#### [TASK ITEM]
The data below is to be written out exactly, with no pictures.

#### [DATA FOR PROCESSING]
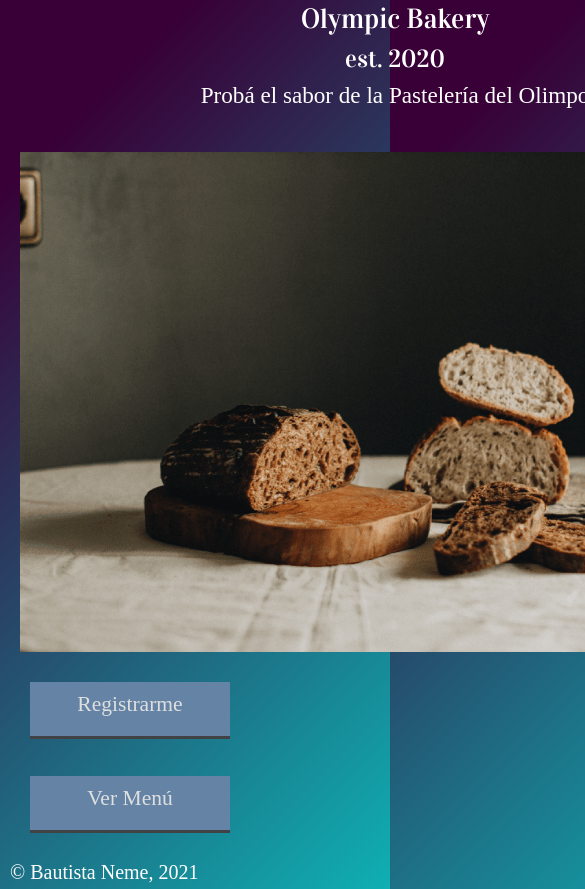
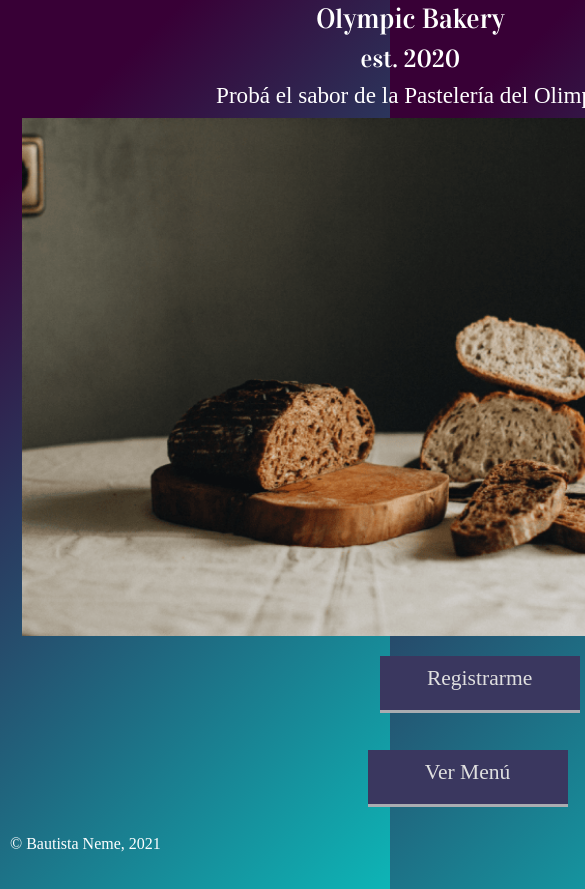
Before and after one commit to DatNeme/Entrega-Final, a website: page index.html in a window 390 px wide. Shown: the part 211-1100 px from the top of the page, 585 px wide, since content can reach past the window. Drawn offline with nearby package versions, Linux system fonts and the light colour scheme; a web font is replaced by a local one.

Commit message:
Arreglado el slider y modificados los botones del index
Algunos cambios en los colores para que se vean mejor, el carrusel es responsive pero hay que mejorarlo en ese aspecto (hay ciertos problemas en la seccion registro al momento de pasar a un tamaño de pantalla menor)

```diff
--- a/index.html
+++ b/index.html
@@ -50,12 +50,15 @@
 
 <main class="main">
 <a href="index.html"><img class="bordesLogo" src="../Entrega-Final/multimedia/olympiclogo1.png" alt=""></a>
-<h1 id="arriba">Olympic Bakery</h1>
-<h2>est. 2020</h2>
-<h3>Probá el sabor de la Pastelería del Olimpo</h3> <br>
+
+<div class="container-lg">
+  <h1 id="arriba">Olympic Bakery</h1>
+  <h2>est. 2020</h2>
+  <h3>Probá el sabor de la Pastelería del Olimpo</h3>
+</div>
 
 
-<div class="divSlide">
+<div class="container-lg">
   <div id="slider">
     <figure>
       <img src="../Entrega-Final/multimedia/slide1.png"  alt="Pan de masa madre">
@@ -67,16 +70,18 @@
 </div>
 
 
-<a class="botones" href="registro.html"><h4>Registrarme</h4></a> <br>
+<dig class="container-fluid">
+  <div class="boton1"><a class="botones" href="registro.html"><h4>Registrarme</h4></a></div>
 
-<a class="botones" href="menu.html"><h4>Ver Menú</h4></a>
+  <div class="boton2"><a class="botones" href="menu.html"><h4>Ver Menú</h4></a></div>
+</dig>
 
 
 
 </main>
 
  <footer class="footer">
-    <h5 class="textoAzul">© Bautista Neme, 2021</h5> <br>
+    <h4 class="textoAzul">© Bautista Neme, 2021</h4> <br>
 
     <a href="#arriba">Ir Arriba</a>
  </footer>
--- a/scss/origen.scss
+++ b/scss/origen.scss
@@ -7,7 +7,7 @@ body {
     background-image: linear-gradient(315deg, #0cbaba 0%, #380036 74%);
     border-radius: 4px;
     padding: 10px;
-    min-height: 100%;}
+    min-height: 100vh;}
 
 footer {position: sticky;}
 
@@ -60,7 +60,9 @@ h3{
 .textoAzul{
     color: $blanco;
     font-family: 'Alice', serif;
-    font-weight: 500;}
+    font-weight: 500;
+    font-size: 1rem;
+    text-align: left;}
 
 #lorem {
     color: $blanco;
@@ -95,13 +97,13 @@ a {
 
 .botones{
     display: inline-block;
-    background: #6483a5;
+    background: #3a375f;
     color: rgb(223, 223, 223);
     margin: 20px;
     padding: 10px 0px;
     text-align: center;
     width: 200px;
-    box-shadow: 0px 3px 0px #404246;}
+    box-shadow: 0px 3px 0px #aaacb1;}
 
 .botones:hover{
     transform:scale(1.06);
@@ -110,6 +112,13 @@ a {
     color: rgb(255, 255, 255);
     transition-duration: 1s;}
 
+.boton1{
+    display: inline-block;
+    margin: 0 25vh 0 40vh;}
+
+.boton2{
+    display: inline-block;
+    margin: 0 25vh 0 40vh;}
 
 /*****  FORMULARIO LOGIN  *****/
 
@@ -246,7 +255,9 @@ a {
     padding: 0 0.3rem;
     z-index: 100;
     border-radius: 2px;
-    background-color: $blanco}
+    background-color: $blanco;
+    font-family: 'Alice', serif;
+    font-weight: 400;}
 
 .wrapper .card .connections a img {
     width: 40px;
@@ -315,12 +326,7 @@ a {
     }
 }
 
-.divSlide{
-    display: flex;
-    justify-content: center;
-    margin: 10px;
-    width: 750px;
-}
+
 
 
 /*****  GRID CONTAINERS *****/
@@ -376,7 +382,7 @@ a {
     "header"
     "main"
     "footer";
-    grid-template-rows: 10vh auto 10vh;
+    grid-template-rows: 10vh auto auto;
 }
 
 .header{
```
Also changed, not shown: contacto.html (+1 -1 lines), menu.html (+1 -1 lines), nosotros.html (+1 -1 lines), registro.html (+1 -1 lines), css/destino.css.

#### [WRITTEN RESPONSE]
Before and after one commit to DatNeme/Entrega-Final, a website: page index.html in a window 390 px wide. Shown: the part 211-1100 px from the top of the page, 585 px wide, since content can reach past the window. Drawn offline with nearby package versions, Linux system fonts and the light colour scheme; a web font is replaced by a local one.

Commit message:
Arreglado el slider y modificados los botones del index
Algunos cambios en los colores para que se vean mejor, el carrusel es responsive pero hay que mejorarlo en ese aspecto (hay ciertos problemas en la seccion registro al momento de pasar a un tamaño de pantalla menor)

```diff
--- a/index.html
+++ b/index.html
@@ -50,12 +50,15 @@
 
 <main class="main">
 <a href="index.html"><img class="bordesLogo" src="../Entrega-Final/multimedia/olympiclogo1.png" alt=""></a>
-<h1 id="arriba">Olympic Bakery</h1>
-<h2>est. 2020</h2>
-<h3>Probá el sabor de la Pastelería del Olimpo</h3> <br>
+
+<div class="container-lg">
+  <h1 id="arriba">Olympic Bakery</h1>
+  <h2>est. 2020</h2>
+  <h3>Probá el sabor de la Pastelería del Olimpo</h3>
+</div>
 
 
-<div class="divSlide">
+<div class="container-lg">
   <div id="slider">
     <figure>
       <img src="../Entrega-Final/multimedia/slide1.png"  alt="Pan de masa madre">
@@ -67,16 +70,18 @@
 </div>
 
 
-<a class="botones" href="registro.html"><h4>Registrarme</h4></a> <br>
+<dig class="container-fluid">
+  <div class="boton1"><a class="botones" href="registro.html"><h4>Registrarme</h4></a></div>
 
-<a class="botones" href="menu.html"><h4>Ver Menú</h4></a>
+  <div class="boton2"><a class="botones" href="menu.html"><h4>Ver Menú</h4></a></div>
+</dig>
 
 
 
 </main>
 
  <footer class="footer">
-    <h5 class="textoAzul">© Bautista Neme, 2021</h5> <br>
+    <h4 class="textoAzul">© Bautista Neme, 2021</h4> <br>
 
     <a href="#arriba">Ir Arriba</a>
  </footer>
--- a/scss/origen.scss
+++ b/scss/origen.scss
@@ -7,7 +7,7 @@ body {
     background-image: linear-gradient(315deg, #0cbaba 0%, #380036 74%);
     border-radius: 4px;
     padding: 10px;
-    min-height: 100%;}
+    min-height: 100vh;}
 
 footer {position: sticky;}
 
@@ -60,7 +60,9 @@ h3{
 .textoAzul{
     color: $blanco;
     font-family: 'Alice', serif;
-    font-weight: 500;}
+    font-weight: 500;
+    font-size: 1rem;
+    text-align: left;}
 
 #lorem {
     color: $blanco;
@@ -95,13 +97,13 @@ a {
 
 .botones{
     display: inline-block;
-    background: #6483a5;
+    background: #3a375f;
     color: rgb(223, 223, 223);
     margin: 20px;
     padding: 10px 0px;
     text-align: center;
     width: 200px;
-    box-shadow: 0px 3px 0px #404246;}
+    box-shadow: 0px 3px 0px #aaacb1;}
 
 .botones:hover{
     transform:scale(1.06);
@@ -110,6 +112,13 @@ a {
     color: rgb(255, 255, 255);
     transition-duration: 1s;}
 
+.boton1{
+    display: inline-block;
+    margin: 0 25vh 0 40vh;}
+
+.boton2{
+    display: inline-block;
+    margin: 0 25vh 0 40vh;}
 
 /*****  FORMULARIO LOGIN  *****/
 
@@ -246,7 +255,9 @@ a {
     padding: 0 0.3rem;
     z-index: 100;
     border-radius: 2px;
-    background-color: $blanco}
+    background-color: $blanco;
+    font-family: 'Alice', serif;
+    font-weight: 400;}
 
 .wrapper .card .connections a img {
     width: 40px;
@@ -315,12 +326,7 @@ a {
     }
 }
 
-.divSlide{
-    display: flex;
-    justify-content: center;
-    margin: 10px;
-    width: 750px;
-}
+
 
 
 /*****  GRID CONTAINERS *****/
@@ -376,7 +382,7 @@ a {
     "header"
     "main"
     "footer";
-    grid-template-rows: 10vh auto 10vh;
+    grid-template-rows: 10vh auto auto;
 }
 
 .header{
```
Also changed, not shown: contacto.html (+1 -1 lines), menu.html (+1 -1 lines), nosotros.html (+1 -1 lines), registro.html (+1 -1 lines), css/destino.css.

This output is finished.